START Record set

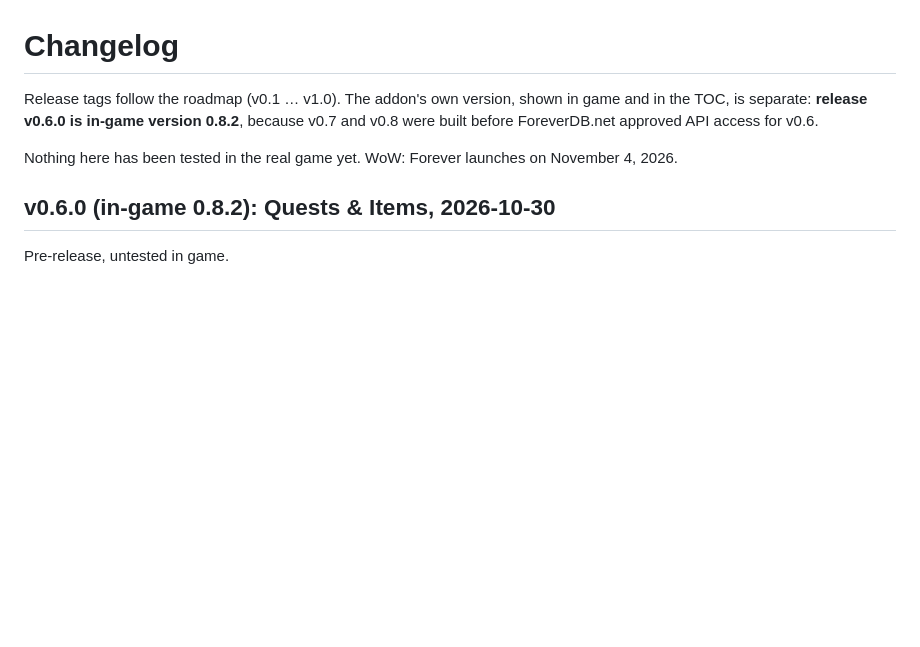
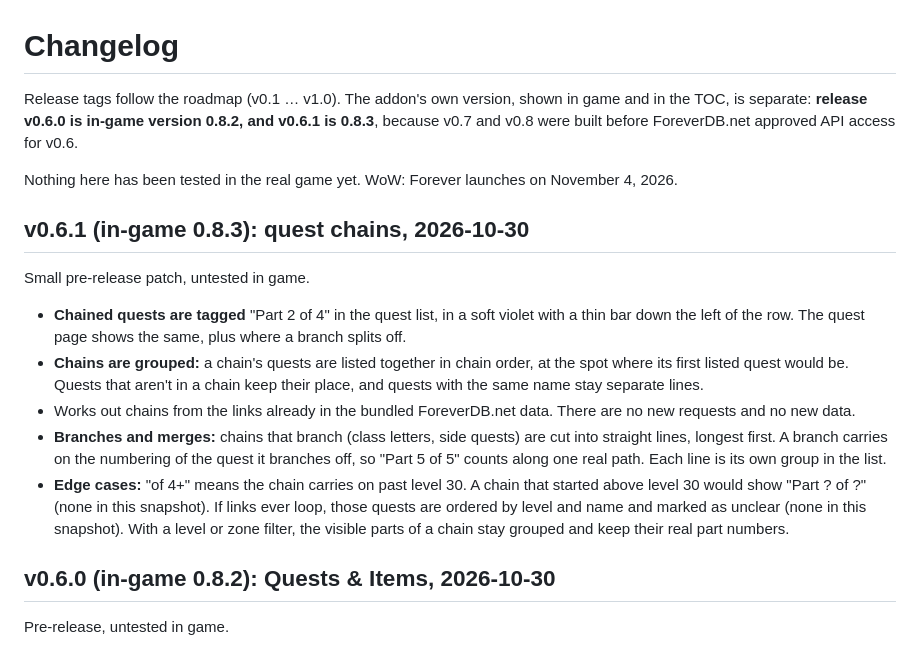
Before and after one commit to lomb-hana/lomb-app, a Markdown page: CHANGELOG.md, the part around the change. Rendered like a GitHub page; blank space fills up the shorter version.

```diff
--- a/CHANGELOG.md
+++ b/CHANGELOG.md
@@ -1,8 +1,18 @@
 # Changelog
 
-Release tags follow the roadmap (v0.1 … v1.0). The addon's own version, shown in game and in the TOC, is separate: **release v0.6.0 is in-game version 0.8.2**, because v0.7 and v0.8 were built before ForeverDB.net approved API access for v0.6.
+Release tags follow the roadmap (v0.1 … v1.0). The addon's own version, shown in game and in the TOC, is separate: **release v0.6.0 is in-game version 0.8.2, and v0.6.1 is 0.8.3**, because v0.7 and v0.8 were built before ForeverDB.net approved API access for v0.6.
 
 Nothing here has been tested in the real game yet. WoW: Forever launches on November 4, 2026.
+
+## v0.6.1 (in-game 0.8.3): quest chains, 2026-10-30
+
+Small pre-release patch, untested in game.
+
+- **Chained quests are tagged** "Part 2 of 4" in the quest list, in a soft violet with a thin bar down the left of the row. The quest page shows the same, plus where a branch splits off.
+- **Chains are grouped:** a chain's quests are listed together in chain order, at the spot where its first listed quest would be. Quests that aren't in a chain keep their place, and quests with the same name stay separate lines.
+- Works out chains from the links already in the bundled ForeverDB.net data. There are no new requests and no new data.
+- **Branches and merges:** chains that branch (class letters, side quests) are cut into straight lines, longest first. A branch carries on the numbering of the quest it branches off, so "Part 5 of 5" counts along one real path. Each line is its own group in the list.
+- **Edge cases:** "of 4+" means the chain carries on past level 30. A chain that started above level 30 would show "Part ? of ?" (none in this snapshot). If links ever loop, those quests are ordered by level and name and marked as unclear (none in this snapshot). With a level or zone filter, the visible parts of a chain stay grouped and keep their real part numbers.
 
 ## v0.6.0 (in-game 0.8.2): Quests & Items, 2026-10-30
 
```
Also changed, not shown: README.md (+6 -4 lines), docs/screenshots/33-quest-chains.png (added), 5 other files.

END Record set

## To do
Copy out every line in the records where the word "that" is found.

## Solution for this task
+- **Chains are grouped:** a chain's quests are listed together in chain order, at the spot where its first listed quest would be. Quests that aren't in a chain keep their place, and quests with the same name stay separate lines.
+- **Branches and merges:** chains that branch (class letters, side quests) are cut into straight lines, longest first. A branch carries on the numbering of the quest it branches off, so "Part 5 of 5" counts along one real path. Each line is its own group in the list.
+- **Edge cases:** "of 4+" means the chain carries on past level 30. A chain that started above level 30 would show "Part ? of ?" (none in this snapshot). If links ever loop, those quests are ordered by level and name and marked as unclear (none in this snapshot). With a level or zone filter, the visible parts of a chain stay grouped and keep their real part numbers.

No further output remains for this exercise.